SOURCE RECORDS
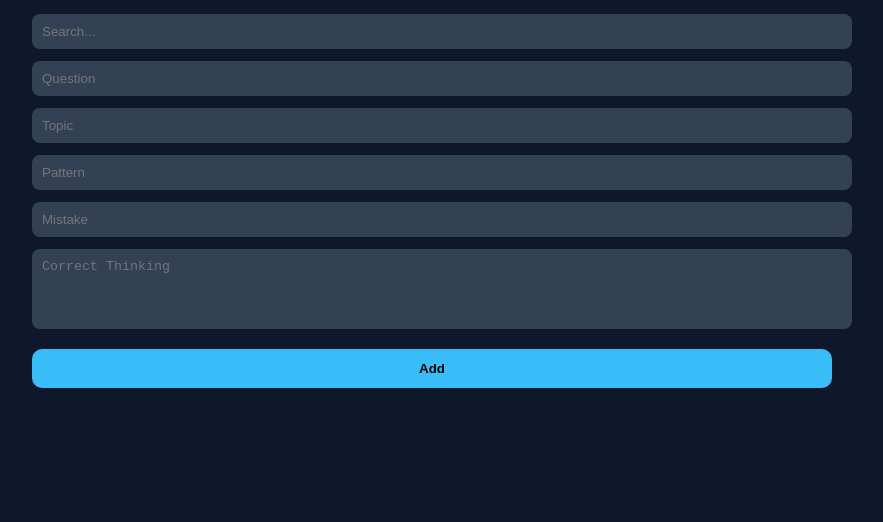
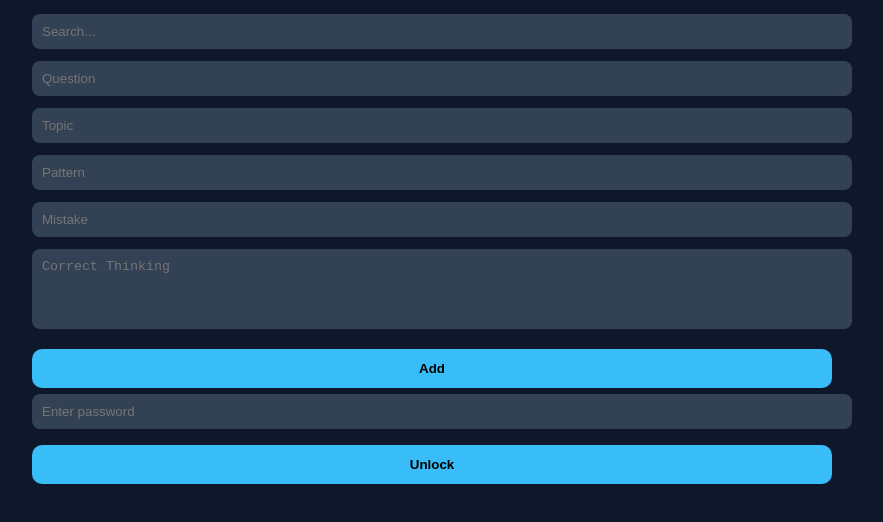
Before and after one commit to AnushMundada/Mistake-Bank, a plain HTML site: page index.html in a window 1280 px wide. Shown: the part 112-634 px from the top of the page, without its empty margins (208-1091 px from the left). Drawn offline with Linux system fonts and the light colour scheme.

Commit message:
Update index.html

```diff
--- a/index.html
+++ b/index.html
@@ -99,7 +99,10 @@
 
 <button onclick="add()">Add</button>
 
-<div id="list"></div>
+<div id="loginBox">
+  <input id="password" type="password" placeholder="Enter password">
+  <button onclick="login()">Unlock</button>
+</div>
 
 <script>
 let data = JSON.parse(localStorage.getItem("mistakes")) || [];
@@ -176,6 +179,19 @@ function render() {
 }
 
 render();
+let unlocked = false;
+
+function login() {
+  const pass = document.getElementById("password").value;
+
+  if (pass === "1234") {  // change this password
+    unlocked = true;
+    document.getElementById("inputBox").style.display = "block";
+    document.getElementById("loginBox").style.display = "none";
+  } else {
+    alert("Wrong password");
+  }
+}
 </script>
 
 </body>
```
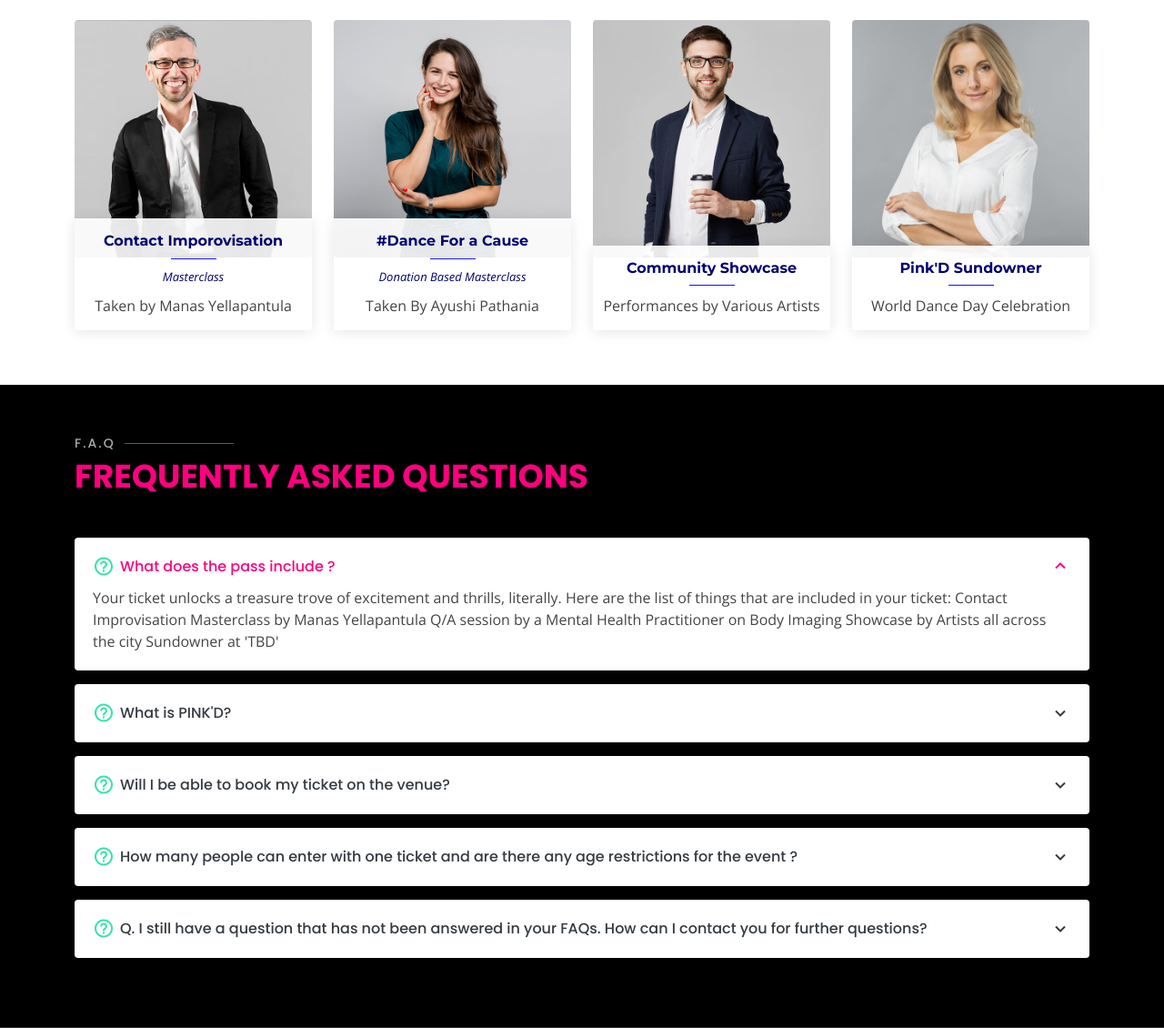
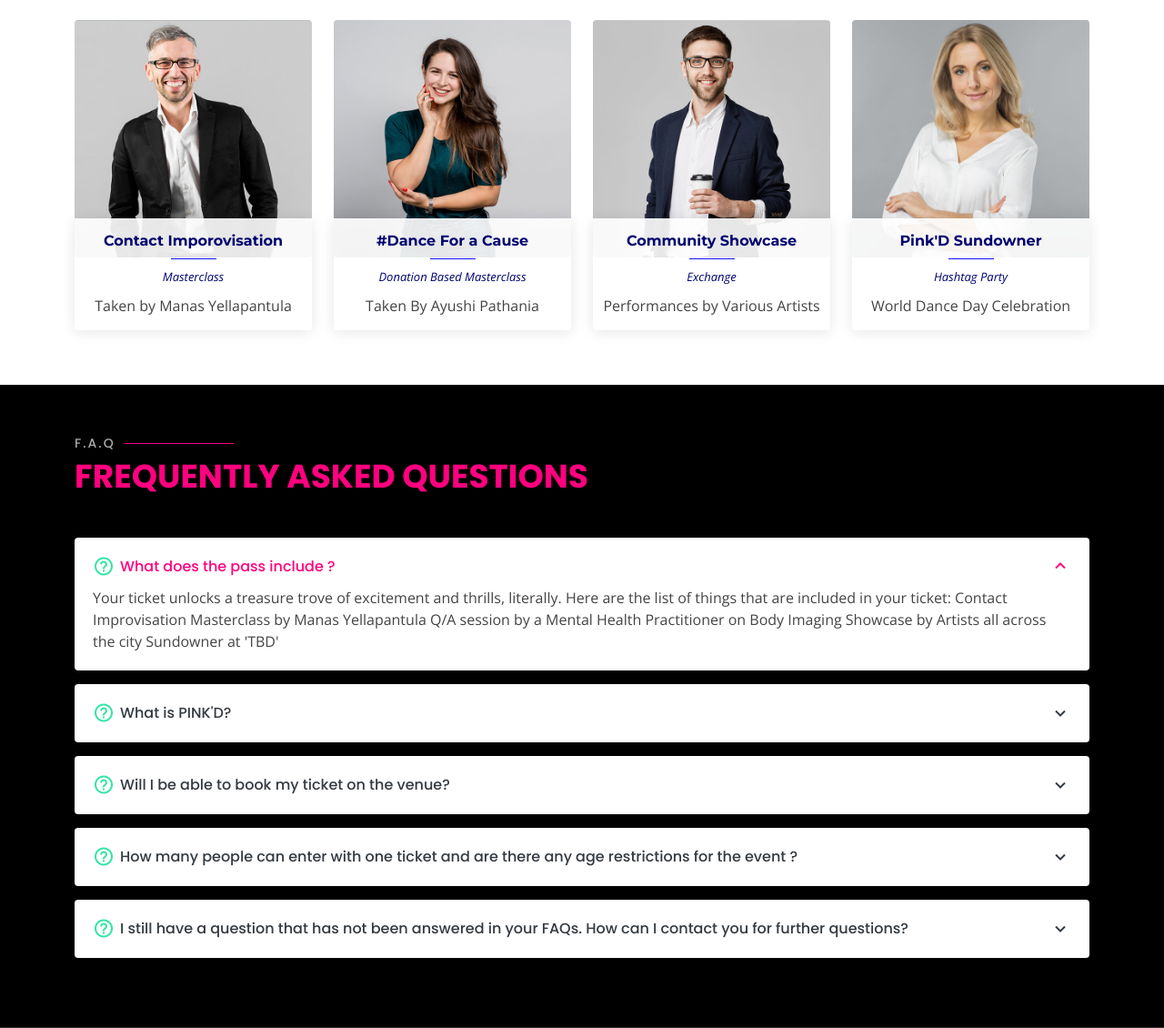
Before and after one commit to ShivekSinghal/First-page, a Flask app: page /pinkd in a window 1280 px wide. Shown: the part 674-1804 px from the top of the page at 91% size. Run offline with Flask 2, Linux system fonts and the light colour scheme; some libraries are stand-ins or nearby versions.

Commit message:
Commit For Pinkd updated flask

```diff
--- a/main.py
+++ b/main.py
@@ -15,4 +15,4 @@ def pinkd_tickets():
 
 
 if __name__ == '__main__':
-    app.run(debug=True, port=4996)
+    app.run(debug=True, port=4999)
--- a/templates/pinkd.html
+++ b/templates/pinkd.html
@@ -653,7 +653,7 @@ function createOverlay(url) {
               <div class="pic"><img src="static/img/team/team-3.jpg" class="img-fluid" alt=""></div>
               <div class="member-info">
                 <h4>Community Showcase </h4>
-                <span></span>
+                <span>Exchange</span>
                 <div class="social">
                   Performances by Various Artists
                 </div>
@@ -666,7 +666,7 @@ function createOverlay(url) {
               <div class="pic"><img src="static/img/team/team-4.jpg" class="img-fluid" alt=""></div>
               <div class="member-info">
                 <h4>Pink'D Sundowner</h4>
-                <span></span>
+                <span>Hashtag Party</span>
                 <div class="social">
                   World Dance Day Celebration
                 </div>
@@ -733,7 +733,7 @@ Q/A session by a Mental Health Practitioner on Body Imaging
             </li>
 
             <li data-aos="fade-up" data-aos-delay="400">
-              <i class="bx bx-help-circle icon-help"></i> <a data-bs-toggle="collapse" data-bs-target="#faq-list-5" class="collapsed">Q. I still have a question that has not been answered in your FAQs. How can I contact you for further questions? <i class="bx bx-chevron-down icon-show"></i><i class="bx bx-chevron-up icon-close"></i></a>
+              <i class="bx bx-help-circle icon-help"></i> <a data-bs-toggle="collapse" data-bs-target="#faq-list-5" class="collapsed">I still have a question that has not been answered in your FAQs. How can I contact you for further questions? <i class="bx bx-chevron-down icon-show"></i><i class="bx bx-chevron-up icon-close"></i></a>
               <div id="faq-list-5" class="collapse" data-bs-parent=".faq-list">
                 <p>
                   You can contact us on our contact number- 9205488417 , or DM us with "Ask"<a style="color : #ff007f ;" href="https://ig.me/m/hashtagfordance">@hashtagfordance</a>
```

EXERCISE DESCRIPTION
Write each entry again exactly, minus any images.

YOUR SOLUTION
Before and after one commit to AnushMundada/Mistake-Bank, a plain HTML site: page index.html in a window 1280 px wide. Shown: the part 112-634 px from the top of the page, without its empty margins (208-1091 px from the left). Drawn offline with Linux system fonts and the light colour scheme.

Commit message:
Update index.html

```diff
--- a/index.html
+++ b/index.html
@@ -99,7 +99,10 @@
 
 <button onclick="add()">Add</button>
 
-<div id="list"></div>
+<div id="loginBox">
+  <input id="password" type="password" placeholder="Enter password">
+  <button onclick="login()">Unlock</button>
+</div>
 
 <script>
 let data = JSON.parse(localStorage.getItem("mistakes")) || [];
@@ -176,6 +179,19 @@ function render() {
 }
 
 render();
+let unlocked = false;
+
+function login() {
+  const pass = document.getElementById("password").value;
+
+  if (pass === "1234") {  // change this password
+    unlocked = true;
+    document.getElementById("inputBox").style.display = "block";
+    document.getElementById("loginBox").style.display = "none";
+  } else {
+    alert("Wrong password");
+  }
+}
 </script>
 
 </body>
```
Before and after one commit to ShivekSinghal/First-page, a Flask app: page /pinkd in a window 1280 px wide. Shown: the part 674-1804 px from the top of the page at 91% size. Run offline with Flask 2, Linux system fonts and the light colour scheme; some libraries are stand-ins or nearby versions.

Commit message:
Commit For Pinkd updated flask

```diff
--- a/main.py
+++ b/main.py
@@ -15,4 +15,4 @@ def pinkd_tickets():
 
 
 if __name__ == '__main__':
-    app.run(debug=True, port=4996)
+    app.run(debug=True, port=4999)
--- a/templates/pinkd.html
+++ b/templates/pinkd.html
@@ -653,7 +653,7 @@ function createOverlay(url) {
               <div class="pic"><img src="static/img/team/team-3.jpg" class="img-fluid" alt=""></div>
               <div class="member-info">
                 <h4>Community Showcase </h4>
-                <span></span>
+                <span>Exchange</span>
                 <div class="social">
                   Performances by Various Artists
                 </div>
@@ -666,7 +666,7 @@ function createOverlay(url) {
               <div class="pic"><img src="static/img/team/team-4.jpg" class="img-fluid" alt=""></div>
               <div class="member-info">
                 <h4>Pink'D Sundowner</h4>
-                <span></span>
+                <span>Hashtag Party</span>
                 <div class="social">
                   World Dance Day Celebration
                 </div>
@@ -733,7 +733,7 @@ Q/A session by a Mental Health Practitioner on Body Imaging
             </li>
 
             <li data-aos="fade-up" data-aos-delay="400">
-              <i class="bx bx-help-circle icon-help"></i> <a data-bs-toggle="collapse" data-bs-target="#faq-list-5" class="collapsed">Q. I still have a question that has not been answered in your FAQs. How can I contact you for further questions? <i class="bx bx-chevron-down icon-show"></i><i class="bx bx-chevron-up icon-close"></i></a>
+              <i class="bx bx-help-circle icon-help"></i> <a data-bs-toggle="collapse" data-bs-target="#faq-list-5" class="collapsed">I still have a question that has not been answered in your FAQs. How can I contact you for further questions? <i class="bx bx-chevron-down icon-show"></i><i class="bx bx-chevron-up icon-close"></i></a>
               <div id="faq-list-5" class="collapse" data-bs-parent=".faq-list">
                 <p>
                   You can contact us on our contact number- 9205488417 , or DM us with "Ask"<a style="color : #ff007f ;" href="https://ig.me/m/hashtagfordance">@hashtagfordance</a>
```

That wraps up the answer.